The room, which is effectively a small apartment within the hospital, has been built to provide a space for people to learn or demonstrate they know how to take care of their loved ones post-discharge.
Kate’s Corner has been introduced as part of a £100,000 scheme, using tools and good practice from a national programme by the Department of Health and Kings Fund, to refurbish the Ruby Ward into a bespoke dementia friendly environment.
“Kate’s Corner is the result of a massive achievement which I take some personal pride in as well as great pride in the team on the Ruby Ward,” Matron Clare Edwards said. “It is an environment which will benefit patients of the future and improve their experience in hospital.”
Kate’s Corner benefits:
- Relatives or carers can stay in the room alongside patients to learn relevant techniques under the supervision of hospital staff
- It has two beds, a personal television, an en suite and a kettle
- The ‘home-from-home’ décor has been designed to look and feel very different from traditional clinical environments
- It could also be used to improve end of life care by providing a quiet, dignified space for patients and their families
The facility was inspired by the experience of Kathleen Herbert, 90, and her family when she spent time at the hospital for treatment on a severe pressure sore last year.
Kathleen’s children Ron and Rosemary were willing to provide round-the-clock care for their mother in a bid to prevent her going into a care home. A two-day stay in the area that is now Kate’s Corner gave them the chance to learn clinical skills needed for the ongoing care of their mum before Kathleen could be discharged home a few days later.
Ron, who cut the ribbon to open Kate’s Corner, thinks it will be a great asset to the hospital and is immensely proud that his mother’s journey will now help other people in future.
“What they’ve done in that ward is give us back our Mum. And for that we will be forever grateful,” he said.
The transformation of the Ruby Ward, which was designed by architects from Cassidy + Ashton, also included a new lounge area and a nostalgia room called Memory Lane.
The lounge has been introduced in place of a disused nursing station and has been kitted out like a normal living room, with an artificial fire, comfortable armchairs and a virtual fish tank.
Memory Lane, meanwhile, is a bigger space that is perfect for patients to socialise and have a cup of coffee together. Along the walls on either side are various nostalgia items and there are board games for patients to look at and use.
Tasmin Purssell, Assistant Project Manager at NHS Property Services, who coordinated the scheme, said: “It’s a wonderful facility, which will provide reassurance and reminiscence to the patients and I was delighted to be involved.
“The ward was designed based on guidance and principles from The Kings Fund, the National Dementia Strategy and the Prime Minister’s ‘Challenge on Dementia’.
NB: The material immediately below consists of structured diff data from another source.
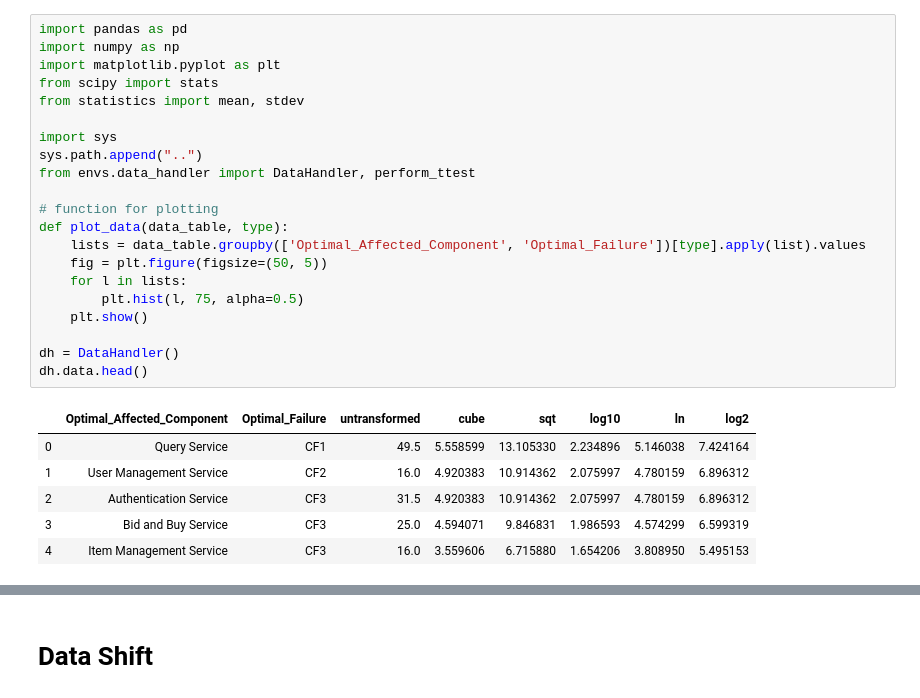
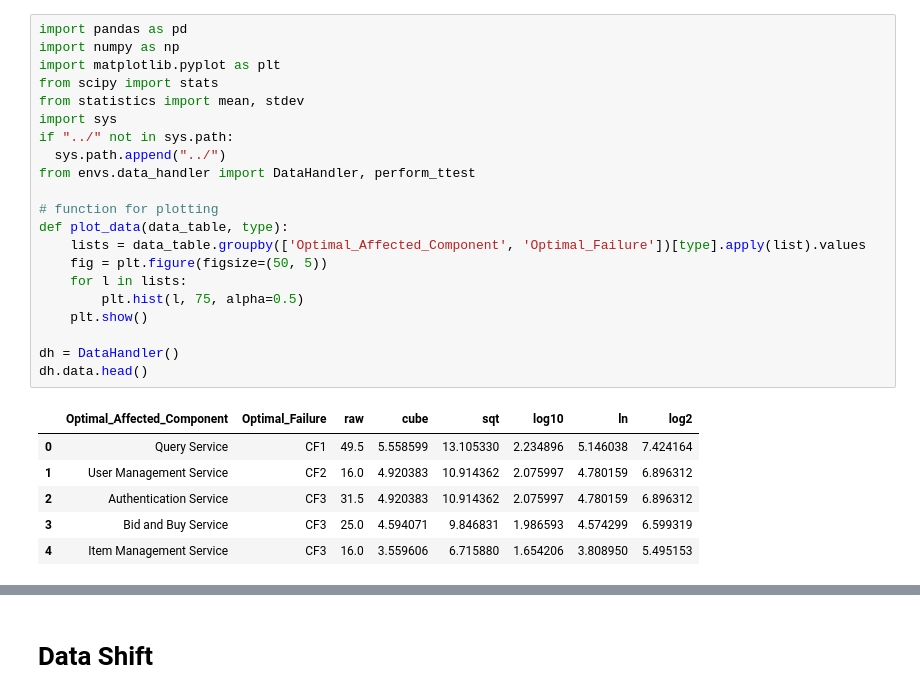
Before and after one commit to hpi-sam/rl-4-self-repair, a Jupyter notebook: data_analysis/data_shift_analysis.ipynb, the cells around one changed output, grey strips where cells are left out. Saved outputs shown, nothing was run; the diff lists cells and outputs as text.

Commit message:
solved merge conflicts, adapted paths

```diff
--- a/data_analysis/data_shift_analysis.ipynb
+++ b/data_analysis/data_shift_analysis.ipynb
@@ -1,26 +1,26 @@
 # %%
 import pandas as pd
 import numpy as np
 import matplotlib.pyplot as plt
 from scipy import stats
 from statistics import mean, stdev
-
 import sys
-sys.path.append("..")
+if "../" not in sys.path:
+  sys.path.append("../")
 from envs.data_handler import DataHandler, perform_ttest
 
 # function for plotting
 def plot_data(data_table, type):
     lists = data_table.groupby(['Optimal_Affected_Component', 'Optimal_Failure'])[type].apply(list).values
     fig = plt.figure(figsize=(50, 5))
     for l in lists:
         plt.hist(l, 75, alpha=0.5)
     plt.show()
 
 dh = DataHandler()
 dh.data.head()
 # %% [output]
-|  | Optimal_Affected_Component | Optimal_Failure | untransformed | cube | sqt | log10 | ln | log2 |
+|  | Optimal_Affected_Component | Optimal_Failure | raw | cube | sqt | log10 | ln | log2 |
 | 0 | Query Service | CF1 | 49.5 | 5.558599 | 13.105330 | 2.234896 | 5.146038 | 7.424164 |
 | 1 | User Management Service | CF2 | 16.0 | 4.920383 | 10.914362 | 2.075997 | 4.780159 | 6.896312 |
 | 2 | Authentication Service | CF3 | 31.5 | 4.920383 | 10.914362 | 2.075997 | 4.780159 | 6.896312 |
```
Also changed, not shown: parts of 10 cells of this notebook, 7 other files.
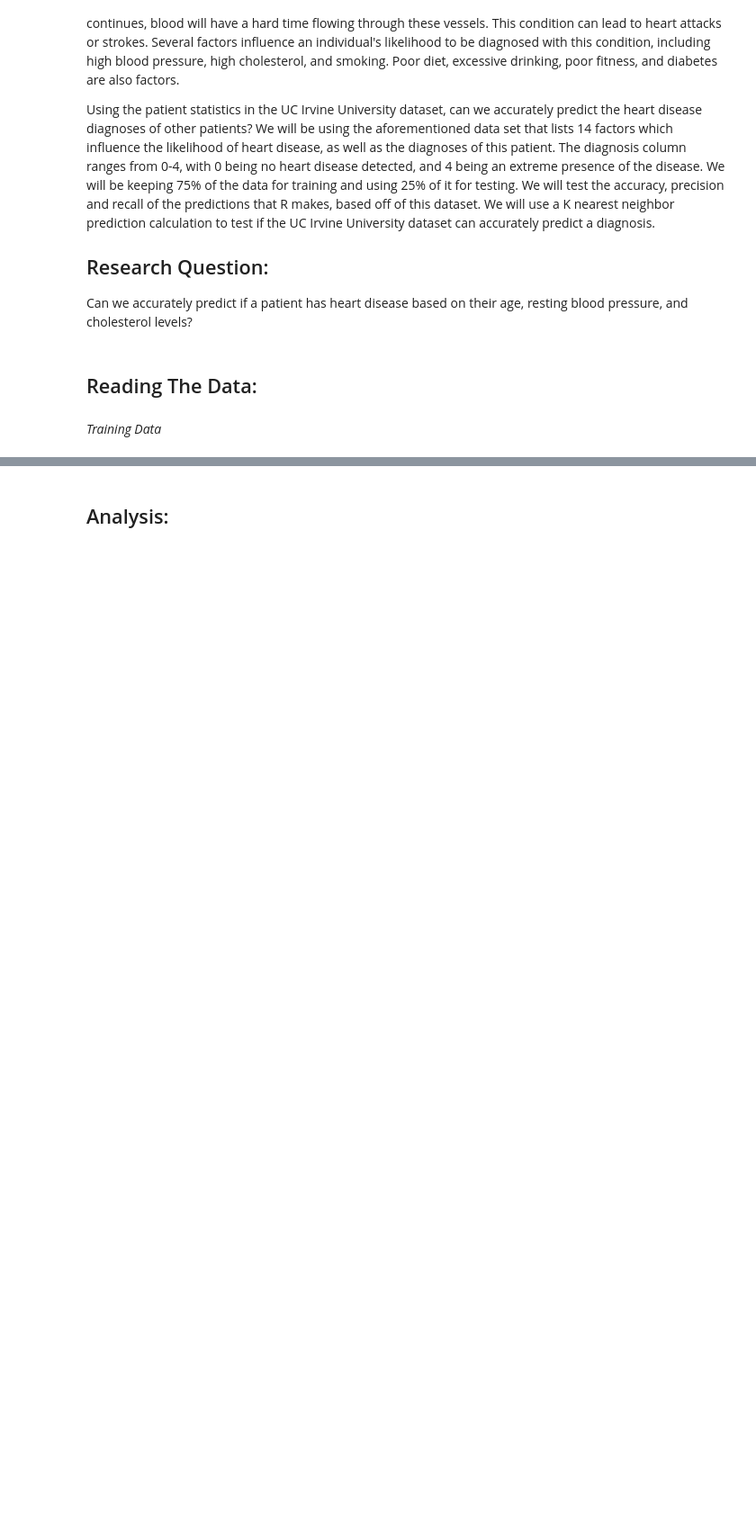
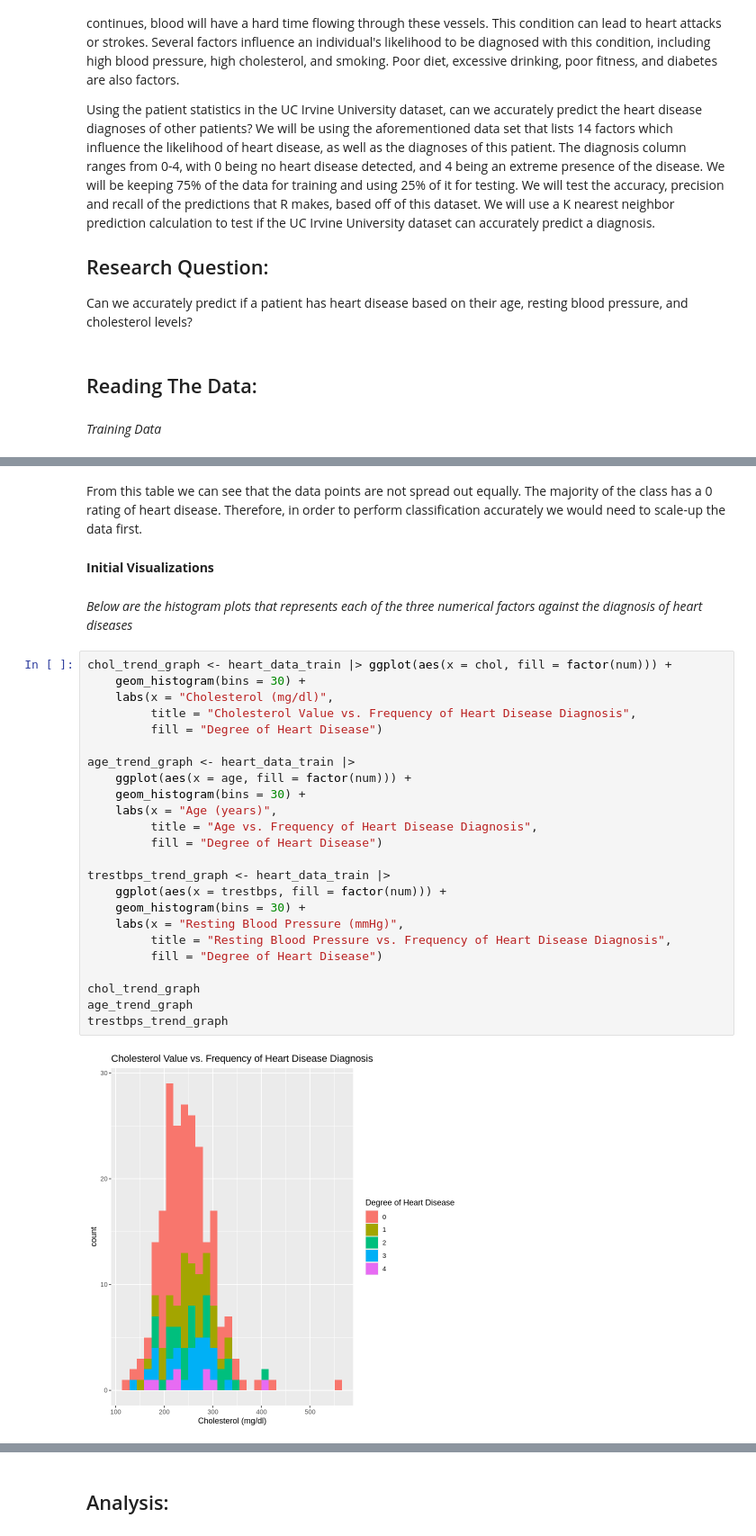
Before and after one commit to JJyang30/DSCI100-019-Group-Project, a Jupyter notebook: Final_Dsci_Project.ipynb, the cells around one changed output, grey strips where cells are left out. Shown at 90% size. Cells and saved outputs as stored; diff of their text form; blank space fills up the shorter version.

```diff
--- a/Final_Dsci_Project.ipynb
+++ b/Final_Dsci_Project.ipynb
@@ -91,0 +120,32 @@ A data.frame: 303 × 4
+# %% [markdown]
+From this table we can see that the data points are not spread out equally. The majority of the class has a 0 rating of heart disease. Therefore, in order to perform classification accurately we would need to scale-up the data first.
+# %% [markdown]
+**Initial Visualizations**
+# %% [markdown]
+*Below are the histogram plots that represents each of the three numerical factors against the diagnosis of heart diseases*
+# %%
+chol_trend_graph <- heart_data_train |> ggplot(aes(x = chol, fill = factor(num))) +
+    geom_histogram(bins = 30) +
+    labs(x = "Cholesterol (mg/dl)",
+         title = "Cholesterol Value vs. Frequency of Heart Disease Diagnosis",
+         fill = "Degree of Heart Disease")
+
+age_trend_graph <- heart_data_train |>
+    ggplot(aes(x = age, fill = factor(num))) +
+    geom_histogram(bins = 30) +
+    labs(x = "Age (years)",
+         title = "Age vs. Frequency of Heart Disease Diagnosis",
+         fill = "Degree of Heart Disease")
+
+trestbps_trend_graph <- heart_data_train |>
+    ggplot(aes(x = trestbps, fill = factor(num))) +
+    geom_histogram(bins = 30) +
+    labs(x = "Resting Blood Pressure (mmHg)",
+         title = "Resting Blood Pressure vs. Frequency of Heart Disease Diagnosis",
+         fill = "Degree of Heart Disease")
+
+chol_trend_graph
+age_trend_graph
+trestbps_trend_graph
+# %% [output]
+[figure, added]
```
Also changed, not shown: parts of 14 cells of this notebook, 1 other file.
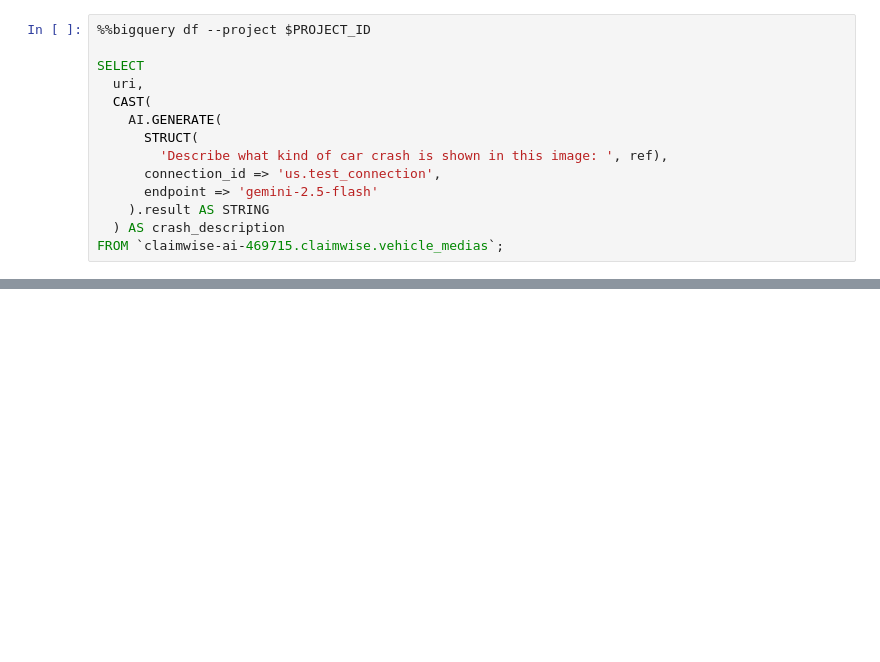
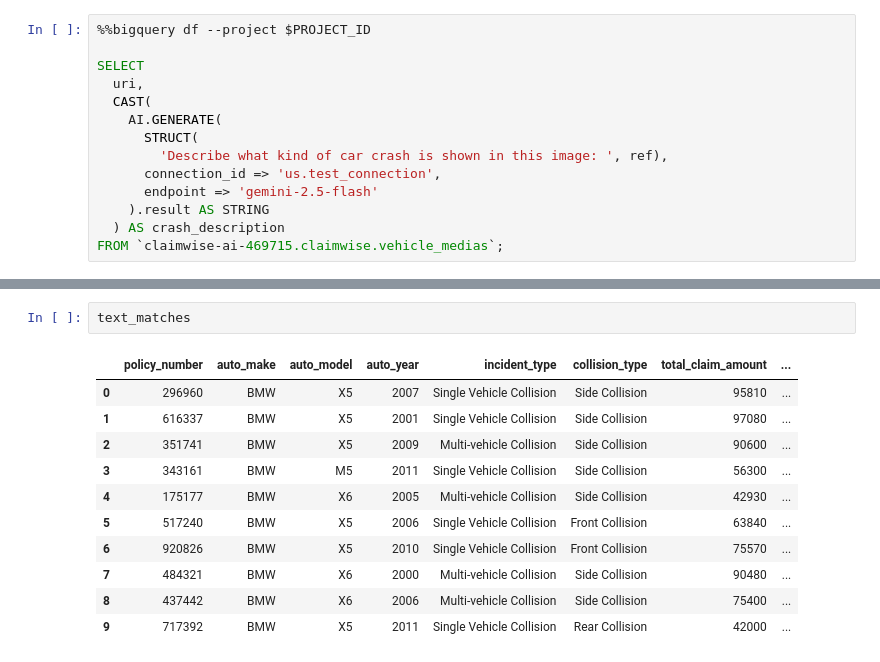
Before and after one commit to hongdnn/claimwise_ai, a Jupyter notebook: BigQuery.ipynb, the cells around one changed output, grey strips where cells are left out. Drawn from its saved outputs; the diff is of its cells as text; blank space fills up the shorter version.

```diff
--- a/BigQuery.ipynb
+++ b/BigQuery.ipynb
@@ -176,0 +226,14 @@ df
+# %%
+text_matches
+# %% [output]
+|  | policy_number | auto_make | auto_model | auto_year | incident_type | collision_type | total_claim_amount | ... |
+| 0 | 296960 | BMW | X5 | 2007 | Single Vehicle Collision | Side Collision | 95810 | ... |
+| 1 | 616337 | BMW | X5 | 2001 | Single Vehicle Collision | Side Collision | 97080 | ... |
+| 2 | 351741 | BMW | X5 | 2009 | Multi-vehicle Collision | Side Collision | 90600 | ... |
+| 3 | 343161 | BMW | M5 | 2011 | Single Vehicle Collision | Side Collision | 56300 | ... |
+| 4 | 175177 | BMW | X6 | 2005 | Multi-vehicle Collision | Side Collision | 42930 | ... |
+| 5 | 517240 | BMW | X5 | 2006 | Single Vehicle Collision | Front Collision | 63840 | ... |
+| 6 | 920826 | BMW | X5 | 2010 | Single Vehicle Collision | Front Collision | 75570 | ... |
+| 7 | 484321 | BMW | X6 | 2000 | Multi-vehicle Collision | Side Collision | 90480 | ... |
+| 8 | 437442 | BMW | X6 | 2006 | Multi-vehicle Collision | Side Collision | 75400 | ... |
+| 9 | 717392 | BMW | X5 | 2011 | Single Vehicle Collision | Rear Collision | 42000 | ... |
```
Also changed, not shown: parts of 27 cells of this notebook.
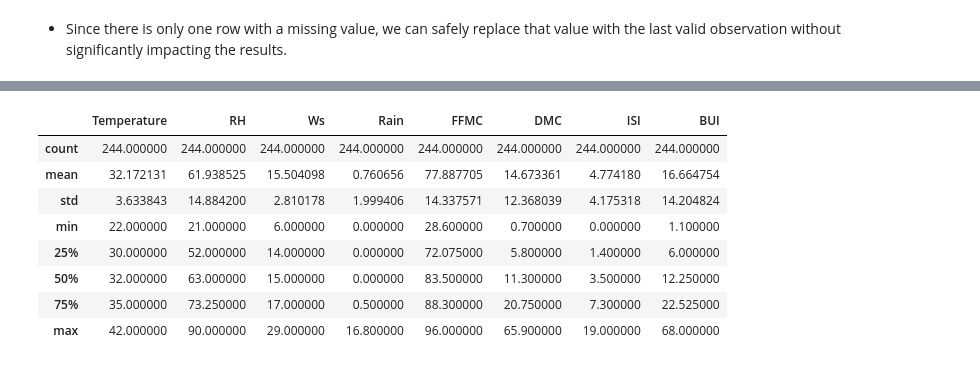
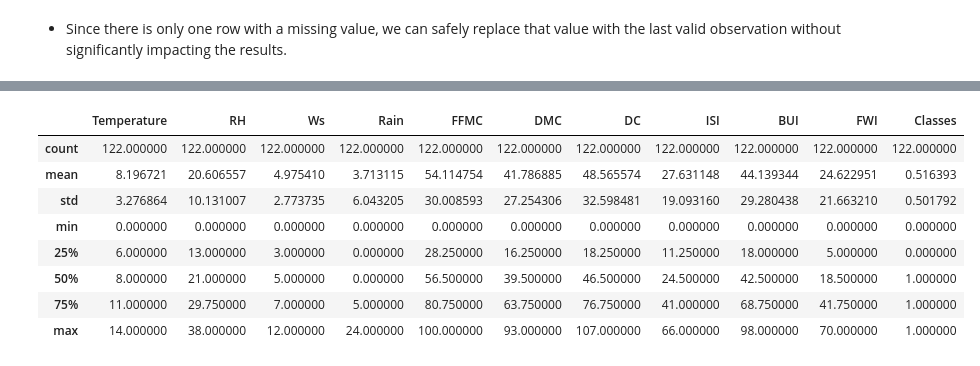
Before and after one commit to MoncefDj/AI-DS-Masters, a Jupyter notebook: 1st semester/Data exploration and visualization/Exploratory Data Analysis and Visualization Showcase.ipynb, the cells around one changed output, grey strips where cells are left out. Saved outputs shown, nothing was run; the diff lists cells and outputs as text; code cells hidden in the pictures.

```diff
--- a/1st semester/Data exploration and visualization/Exploratory Data Analysis and Visualization Showcase.ipynb
+++ b/1st semester/Data exploration and visualization/Exploratory Data Analysis and Visualization Showcase.ipynb
@@ -32,13 +60,12 @@ import pandas as pd
 # %%
 df = pd.read_csv(
-    "./algerian+forest+fires+dataset/Algerian_forest_fires.csv",
-    index_col=["day", "month", "year"],
+    "./algerian+forest+fires+dataset/Algerian_forest_fires_no_white_space.csv",
 )
 bejaia_df = pd.read_csv(
-    "./algerian+forest+fires+dataset/Bejaia Region Dataset.csv",
+    "./algerian+forest+fires+dataset/Bejaia Region Dataset_no_white_space.csv",
     index_col=["day", "month", "year"],
 )
 sidi_bel_abbes_df = pd.read_csv(
-    "./algerian+forest+fires+dataset/Sidi-Bel Abbes Region Dataset.csv",
+    "./algerian+forest+fires+dataset/Sidi-Bel Abbes Region Dataset_no_white_space.csv",
     index_col=["day", "month", "year"],
 )
@@ -69,0 +144,4 @@ df.fillna(method="ffill", inplace=True)
+# %%
+ndf = df.astype('category').apply(lambda x: x.cat.codes)
+nb_df = bejaia_df.astype('category').apply(lambda x: x.cat.codes)
+ns_df = sidi_bel_abbes_df.astype('category').apply(lambda x: x.cat.codes)
@@ -70,12 +164,12 @@ df.fillna(method="ffill", inplace=True)
 # %%
-df.describe()
+nb_df.describe()
 # %% [output]
-|  | Temperature | RH | Ws | Rain | FFMC | DMC | ISI | BUI |
-| count | 244.000000 | 244.000000 | 244.000000 | 244.000000 | 244.000000 | 244.000000 | 244.000000 | 244.000000 |
-| mean | 32.172131 | 61.938525 | 15.504098 | 0.760656 | 77.887705 | 14.673361 | 4.774180 | 16.664754 |
-| std | 3.633843 | 14.884200 | 2.810178 | 1.999406 | 14.337571 | 12.368039 | 4.175318 | 14.204824 |
-| min | 22.000000 | 21.000000 | 6.000000 | 0.000000 | 28.600000 | 0.700000 | 0.000000 | 1.100000 |
-| 25% | 30.000000 | 52.000000 | 14.000000 | 0.000000 | 72.075000 | 5.800000 | 1.400000 | 6.000000 |
-| 50% | 32.000000 | 63.000000 | 15.000000 | 0.000000 | 83.500000 | 11.300000 | 3.500000 | 12.250000 |
-| 75% | 35.000000 | 73.250000 | 17.000000 | 0.500000 | 88.300000 | 20.750000 | 7.300000 | 22.525000 |
-| max | 42.000000 | 90.000000 | 29.000000 | 16.800000 | 96.000000 | 65.900000 | 19.000000 | 68.000000 |
+|  | Temperature | RH | Ws | Rain | FFMC | DMC | DC | ISI | BUI | FWI | Classes |
+| count | 122.000000 | 122.000000 | 122.000000 | 122.000000 | 122.000000 | 122.000000 | 122.000000 | 122.000000 | 122.000000 | 122.000000 | 122.000000 |
+| mean | 8.196721 | 20.606557 | 4.975410 | 3.713115 | 54.114754 | 41.786885 | 48.565574 | 27.631148 | 44.139344 | 24.622951 | 0.516393 |
+| std | 3.276864 | 10.131007 | 2.773735 | 6.043205 | 30.008593 | 27.254306 | 32.598481 | 19.093160 | 29.280438 | 21.663210 | 0.501792 |
+| min | 0.000000 | 0.000000 | 0.000000 | 0.000000 | 0.000000 | 0.000000 | 0.000000 | 0.000000 | 0.000000 | 0.000000 | 0.000000 |
+| 25% | 6.000000 | 13.000000 | 3.000000 | 0.000000 | 28.250000 | 16.250000 | 18.250000 | 11.250000 | 18.000000 | 5.000000 | 0.000000 |
+| 50% | 8.000000 | 21.000000 | 5.000000 | 0.000000 | 56.500000 | 39.500000 | 46.500000 | 24.500000 | 42.500000 | 18.500000 | 1.000000 |
+| 75% | 11.000000 | 29.750000 | 7.000000 | 5.000000 | 80.750000 | 63.750000 | 76.750000 | 41.000000 | 68.750000 | 41.750000 | 1.000000 |
+| max | 14.000000 | 38.000000 | 12.000000 | 24.000000 | 100.000000 | 93.000000 | 107.000000 | 66.000000 | 98.000000 | 70.000000 | 1.000000 |
```
Also changed, not shown: parts of 23 cells of this notebook, 5 other files.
“There is increasing evidence that the physical environment within which care is delivered has a major impact on the outcomes of care for patients living with dementia, the experience of care for them and their carers, and the experience and reward for staff.”